(SOURCE MATERIAL begins)
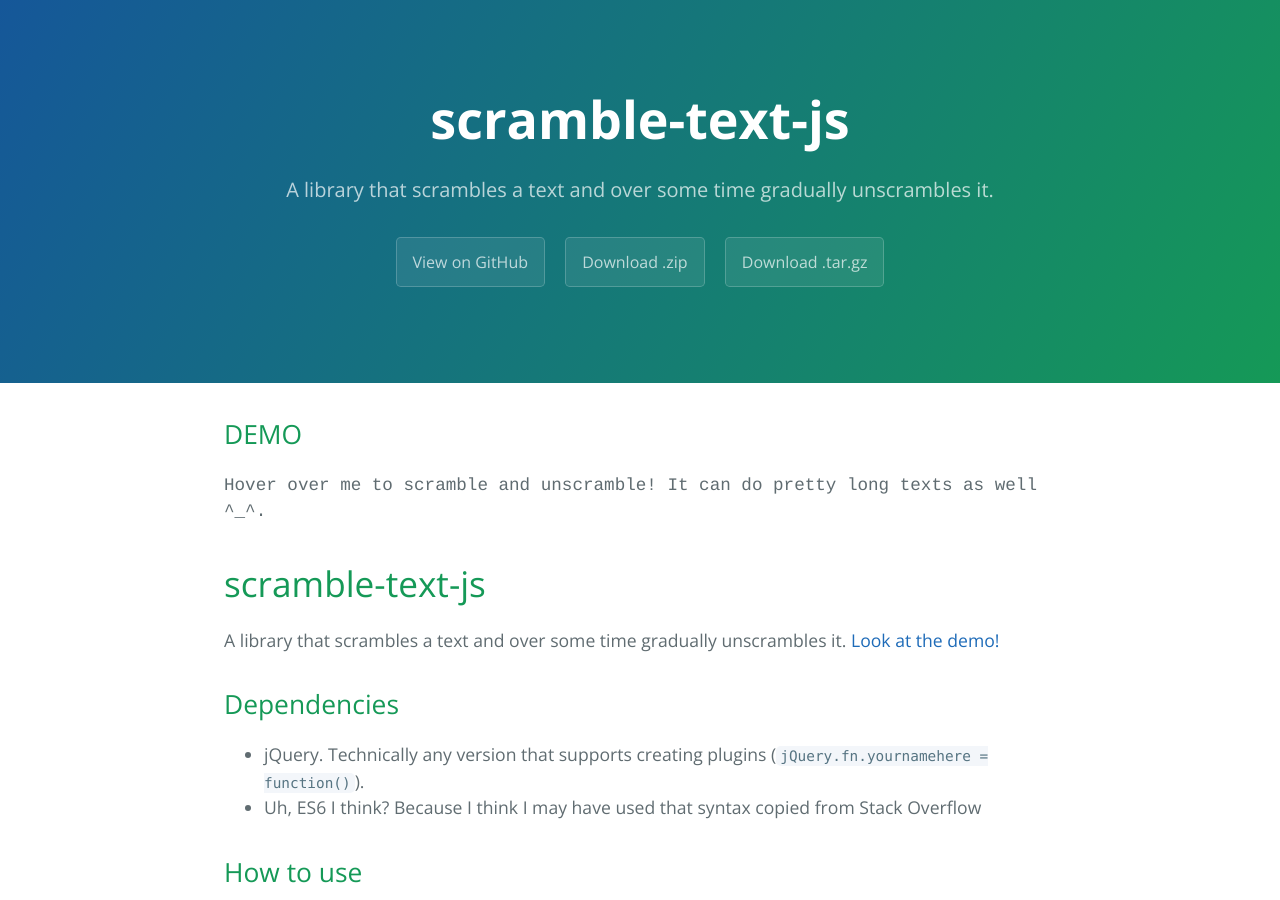
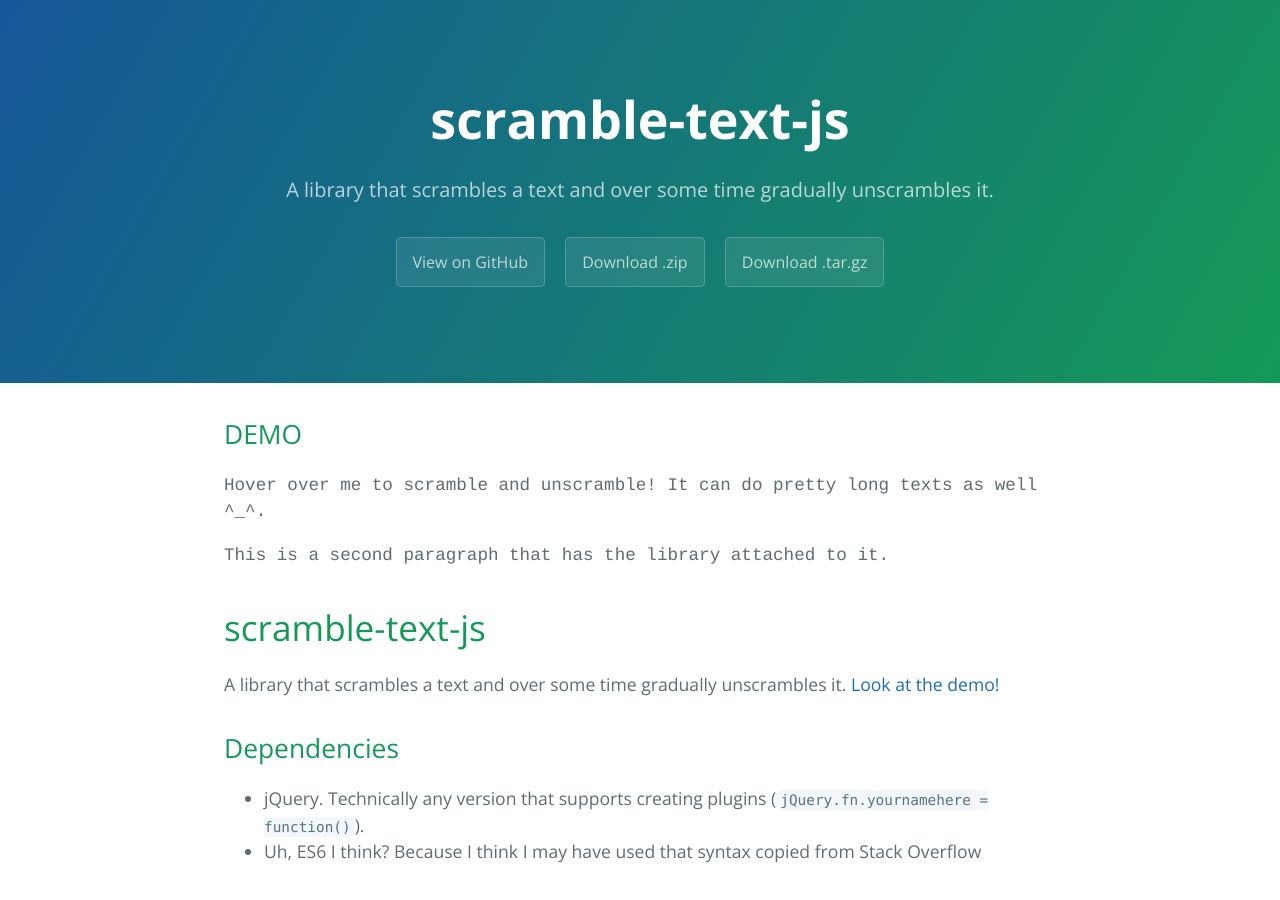
Before and after one commit to javorszky/scramble-text-js, a Jekyll site: the page built from index.html, in a window 1280 px wide and 900 px high. Built offline with Jekyll 4.4.1, drawn with Linux system fonts in a browser that asks for light colours; nearby versions of some CDN libraries; the list of posts is cut into pages by our own code; some of the changed text lies outside the part shown.

Commit message:
More demos

```diff
--- a/_layouts/page.html
+++ b/_layouts/page.html
@@ -5,9 +5,10 @@
 <h2>DEMO</h2>
 
 <p class="scramble" style="font-family: Courier;">Hover over me to scramble and unscramble! It can do pretty long texts as well ^_^.</p>
+<p class="scramble" style="font-family: Courier;">This is a second paragraph that has the library attached to it.</p>
 
 {{ content }}
 
 <h2>DEMO AGAIN!</h2>
 
-<p class="scramble" style="font-family: Courier;">Hover over me to scramble and unscramble!</p>
+<p class="scramble" style="font-family: Courier;">Ooooh, a third one!</p>
```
(SOURCE MATERIAL ends)
[THE PROBLEM] Set down every entry exactly; omit the pictures.

[RESULT OF THIS TASK]
Before and after one commit to javorszky/scramble-text-js, a Jekyll site: the page built from index.html, in a window 1280 px wide and 900 px high. Built offline with Jekyll 4.4.1, drawn with Linux system fonts in a browser that asks for light colours; nearby versions of some CDN libraries; the list of posts is cut into pages by our own code; some of the changed text lies outside the part shown.

Commit message:
More demos

```diff
--- a/_layouts/page.html
+++ b/_layouts/page.html
@@ -5,9 +5,10 @@
 <h2>DEMO</h2>
 
 <p class="scramble" style="font-family: Courier;">Hover over me to scramble and unscramble! It can do pretty long texts as well ^_^.</p>
+<p class="scramble" style="font-family: Courier;">This is a second paragraph that has the library attached to it.</p>
 
 {{ content }}
 
 <h2>DEMO AGAIN!</h2>
 
-<p class="scramble" style="font-family: Courier;">Hover over me to scramble and unscramble!</p>
+<p class="scramble" style="font-family: Courier;">Ooooh, a third one!</p>
```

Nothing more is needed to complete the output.